When you or a loved one becomes incapacitated after a severe injury, the resulting loss of income can lead to serious financial difficulties. If third-party negligence contributed to the injury, you can seek monetary damages for the associated costs, including medical bills, lost wages and lost enjoyment of life. 

These are the answers to the most common questions about recovering personal injury damages in Washington.  

How does the court determine fault? 

Personal injury suits require the injured party to prove that another party acted negligently and that this negligence directly contributed to the injury. The state defines negligence as the failure to meet an expected level of care, either by acting or failing to act. For example, if a store owner knows about a spill but does not wipe it up and a customer falls, he or she did not meet the required degree of care. 

What is comparative negligence? 

Washington uses the comparative negligence approach when assigning fault in a personal injury case. The judge will review the evidence and determine responsibility for the accident, which can be solely attributed to one party or shared between several parties including the plaintiff. The court reduces your monetary award by your fault percentage. For example, if your damages are $50,000 but you were 20% at fault, you will receive $40,000. 
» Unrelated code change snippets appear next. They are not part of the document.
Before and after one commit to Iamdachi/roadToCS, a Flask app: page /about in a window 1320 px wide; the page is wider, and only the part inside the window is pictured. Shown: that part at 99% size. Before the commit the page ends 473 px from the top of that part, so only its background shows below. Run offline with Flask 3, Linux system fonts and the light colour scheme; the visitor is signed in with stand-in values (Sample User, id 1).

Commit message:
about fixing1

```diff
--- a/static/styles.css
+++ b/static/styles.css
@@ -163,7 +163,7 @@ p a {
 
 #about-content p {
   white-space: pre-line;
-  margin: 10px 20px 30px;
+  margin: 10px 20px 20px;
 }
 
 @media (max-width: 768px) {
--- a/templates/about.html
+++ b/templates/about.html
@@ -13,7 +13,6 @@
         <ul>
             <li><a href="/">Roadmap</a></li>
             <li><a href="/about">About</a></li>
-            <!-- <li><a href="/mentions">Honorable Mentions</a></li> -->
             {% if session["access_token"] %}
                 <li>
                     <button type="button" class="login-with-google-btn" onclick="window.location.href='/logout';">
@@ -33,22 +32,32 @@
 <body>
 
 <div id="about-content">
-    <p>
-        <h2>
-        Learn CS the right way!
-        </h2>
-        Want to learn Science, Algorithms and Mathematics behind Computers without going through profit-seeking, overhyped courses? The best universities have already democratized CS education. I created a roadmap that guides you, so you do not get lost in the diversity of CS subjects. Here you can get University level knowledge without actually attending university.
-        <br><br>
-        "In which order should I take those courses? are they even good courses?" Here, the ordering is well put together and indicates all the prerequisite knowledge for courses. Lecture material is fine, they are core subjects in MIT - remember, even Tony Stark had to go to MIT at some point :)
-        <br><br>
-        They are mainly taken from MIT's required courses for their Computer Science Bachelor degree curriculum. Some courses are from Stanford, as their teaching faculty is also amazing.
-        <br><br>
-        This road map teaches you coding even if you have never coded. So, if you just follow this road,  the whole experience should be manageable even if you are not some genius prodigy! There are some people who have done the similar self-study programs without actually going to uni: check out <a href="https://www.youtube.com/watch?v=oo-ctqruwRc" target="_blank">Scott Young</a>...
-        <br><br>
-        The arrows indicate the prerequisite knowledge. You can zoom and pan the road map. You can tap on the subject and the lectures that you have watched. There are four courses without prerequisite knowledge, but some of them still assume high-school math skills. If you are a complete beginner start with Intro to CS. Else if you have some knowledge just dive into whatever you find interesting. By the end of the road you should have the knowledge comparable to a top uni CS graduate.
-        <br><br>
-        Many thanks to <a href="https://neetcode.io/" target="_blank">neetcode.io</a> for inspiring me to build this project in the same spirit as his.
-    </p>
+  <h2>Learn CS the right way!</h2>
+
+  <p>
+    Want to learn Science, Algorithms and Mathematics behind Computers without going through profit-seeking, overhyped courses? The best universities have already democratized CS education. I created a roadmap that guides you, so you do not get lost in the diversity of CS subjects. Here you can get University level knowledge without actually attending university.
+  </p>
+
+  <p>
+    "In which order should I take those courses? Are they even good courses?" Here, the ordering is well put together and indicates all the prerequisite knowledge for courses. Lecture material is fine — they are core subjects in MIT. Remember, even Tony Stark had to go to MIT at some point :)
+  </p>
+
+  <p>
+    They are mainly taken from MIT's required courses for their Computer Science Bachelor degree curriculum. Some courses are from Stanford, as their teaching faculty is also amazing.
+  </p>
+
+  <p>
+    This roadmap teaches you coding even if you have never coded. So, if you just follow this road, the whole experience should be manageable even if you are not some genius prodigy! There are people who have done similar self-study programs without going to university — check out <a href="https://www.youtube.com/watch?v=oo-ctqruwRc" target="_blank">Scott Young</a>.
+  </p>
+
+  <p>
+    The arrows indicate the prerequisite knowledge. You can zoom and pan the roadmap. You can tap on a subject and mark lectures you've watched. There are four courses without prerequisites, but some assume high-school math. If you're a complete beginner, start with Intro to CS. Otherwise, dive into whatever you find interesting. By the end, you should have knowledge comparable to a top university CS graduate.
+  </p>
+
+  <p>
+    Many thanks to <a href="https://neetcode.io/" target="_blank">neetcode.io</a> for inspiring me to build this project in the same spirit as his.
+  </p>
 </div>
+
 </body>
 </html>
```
When should I file a lawsuit? 

Personal injury claims are subject to a state statute of limitations of three years from the date of the injury. The court will dismiss lawsuits filed after the expiration date and you will be ineligible for financial recovery. 

Washington does not limit financial recovery in a personal injury lawsuit. You can seek damages for pain and suffering, loss of enjoyment of life, current and future lost wages and actual costs such as medical bills. If you receive an insurance settlement offer that does not cover your costs, you do not have to accept the offer and can instead pursue legal remedy.